Problem to work on |
Among the lines of the records below, copy those that hold the word "získaných".

Change listing data:

+ + + + + + +

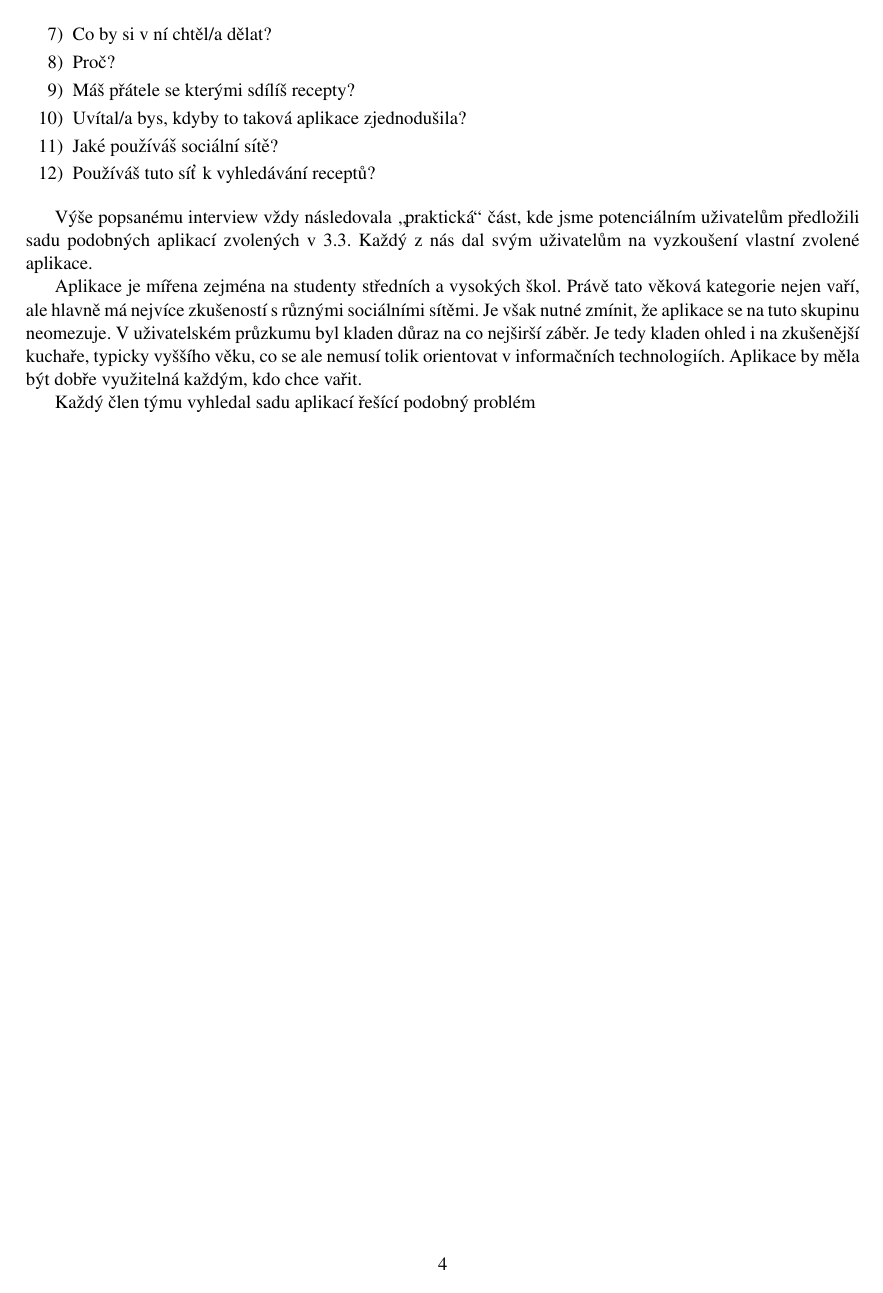
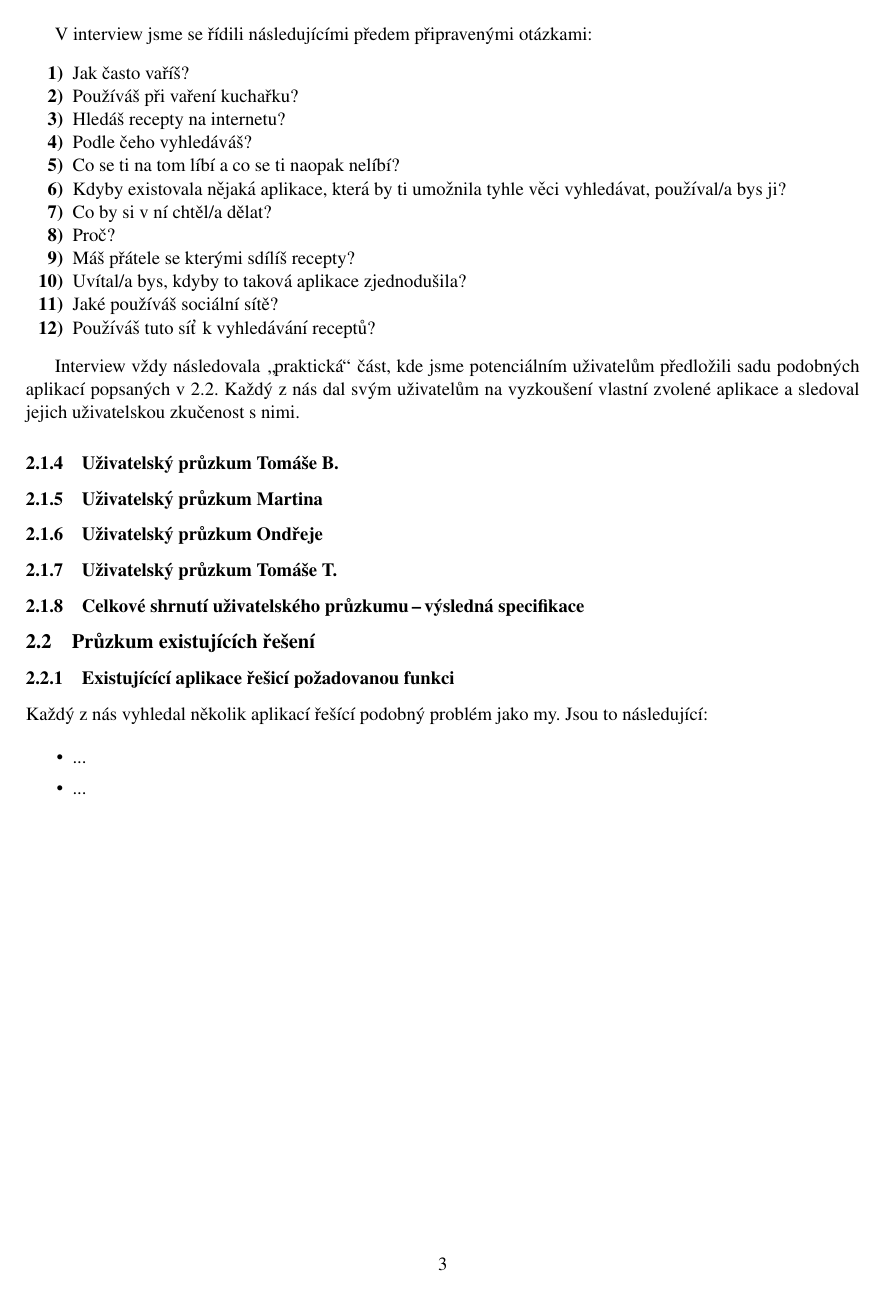
Before and after one commit to 0xKalasi/ITU24, a LaTeX document (docs/00_navrh.tex): page 4 of 4 before the commit and page 3 of 4 after it. Compiled offline with pdfLaTeX.

Commit message:
docs: Cleaned up and prepared for writing

```diff
--- a/docs/00_navrh.tex
+++ b/docs/00_navrh.tex
@@ -4,7 +4,7 @@
     \usepackage[text={17.2cm, 24.7cm}, left=2cm, top=2cm]{geometry}
     \usepackage{times}
     \usepackage[hidelinks]{hyperref}
-    \usepackage{indentfirst}
+    %\usepackage{indentfirst}
     \usepackage{graphicx}
         \graphicspath{{./images/}}
     \usepackage{float}
@@ -102,16 +114,45 @@
+    V interview jsme se řídili následujícími předem připravenými otázkami:
+    \begin{enumerate}[itemsep=0em, parsep=0em, label=\textbf{\arabic*)}]
+        \item Jak často vaříš?
+        \item Používáš při vaření kuchařku?
+        \item Hledáš recepty na internetu?
+        \item Podle čeho vyhledáváš?
+        \item Co se ti na tom líbí a co se ti naopak nelíbí?
+        \item Kdyby existovala nějaká aplikace, která by ti umožnila tyhle věci vyhledávat, používal/a bys ji?
+        \item Co by si v ní chtěl/a dělat?
+        \item Proč?
+        \item Máš přátele se kterými sdílíš recepty?
+        \item Uvítal/a bys, kdyby to taková aplikace zjednodušila?
+        \item Jaké používáš sociální sítě?
+        \item Používáš tuto síť k vyhledávání receptů?
+    \end{enumerate}
+
+    Interview vždy následovala \uv{praktická} část, kde jsme potenciálním uživatelům
+    předložili sadu podobných aplikací popsaných v \ref{pruz_exist_res}. Každý z nás dal svým
+    uživatelům na vyzkoušení vlastní zvolené aplikace a sledoval jejich uživatelskou
+    zkučenost s nimi.
+
     \sss{Uživatelský průzkum Tomáše B.}
     \sss{Uživatelský průzkum Martina}
     \sss{Uživatelský průzkum Ondřeje}
     \sss{Uživatelský průzkum Tomáše T.}
     % shrnutí průzkumu každého každého člena
+
     \sss{Celkové shrnutí uživatelského průzkumu\,--\,výsledná specifikace}
     % celkové shrnutí
 
-    \subsection{Průzkum existujících řešení}
+    \subsection{Průzkum existujících řešení}\label{pruz_exist_res}
 
     \sss{Existujícící aplikace řešicí požadovanou funkci}
 
-    % celkový seznam
+    Každý z nás vyhledal několik aplikací řešící podobný problém jako my.
+    Jsou to následující:
+
+    \begin{itemize}
+        \setlength\itemsep{0em}
+        \item ...
+        \item ...
+    \end{itemize}
 
     \sss{Průzkum aplikací Tomáše B.}
     \sss{Průzkum aplikací Martina}
@@ -200,42 +212 @@
-        \item Co by si v ní chtěl/a dělat?
-        \item Proč?
-        \item Máš přátele se kterými sdílíš recepty?
-        \item Uvítal/a bys, kdyby to taková aplikace zjednodušila?
-        \item Jaké používáš sociální sítě?
-        \item Používáš tuto síť k vyhledávání receptů?
-    \end{enumerate}
-
-    % shrnutí získaných znalostí
-    % ? uvedení výsledků výzkumu v příloze ?
-
-    % Specifikace vychází z uživateského průzkumu
-
-    %\sss{Osobní zhodnocení existujících řešení}
-
-    Výše popsanému interview vždy následovala \uv{praktická} část, kde jsme potenciálním uživatelům
-    předložili sadu podobných aplikací zvolených v \ref{pruz_exist_res}. Každý z nás dal svým
-    uživatelům na vyzkoušení vlastní zvolené aplikace.
-
-    % opět shrnutí získaných znalostí, individuální věc
-    % ? potenciální příloha s kompletním průzkumem ?
-
-    %\sss{Online dotazník}
-    Aplikace je mířena zejména na studenty středních a vysokých škol. Právě tato věková kategorie
-    nejen vaří, ale hlavně má nejvíce zkušeností s různými sociálními sítěmi. Je však
-    nutné zmínit, že aplikace se na tuto skupinu neomezuje. V uživatelském průzkumu
-    byl kladen důraz na co nejširší záběr. Je tedy kladen ohled i na zkušenější kuchaře, typicky
-    vyššího věku, co se ale nemusí tolik orientovat v informačních technologiích.
-    Aplikace by měla být dobře využitelná každým, kdo chce vařit.
-    %\subsection{Průzkum existujících řešení}
-    \label{pruz_exist_res}
-
-    Každý člen týmu vyhledal sadu aplikací řešící podobný problém
-    % sada existicujících aplikací splňujících zadadou funkci
-    %% 3 konkrétní +, -, popř. chybějící prvky každé
-    % závěr
-    %% za každého člena
-    %% alespoň 3 inspirace, ponaučení
-
-    %%%
-
 \end{document}
```
Also changed, not shown: docs/00_navrh.tex (55 more changed lines). Lines whose indentation alone changed are shown as unchanged.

+ + + + + + +

Written solution |
-    % shrnutí získaných znalostí
-    % opět shrnutí získaných znalostí, individuální věc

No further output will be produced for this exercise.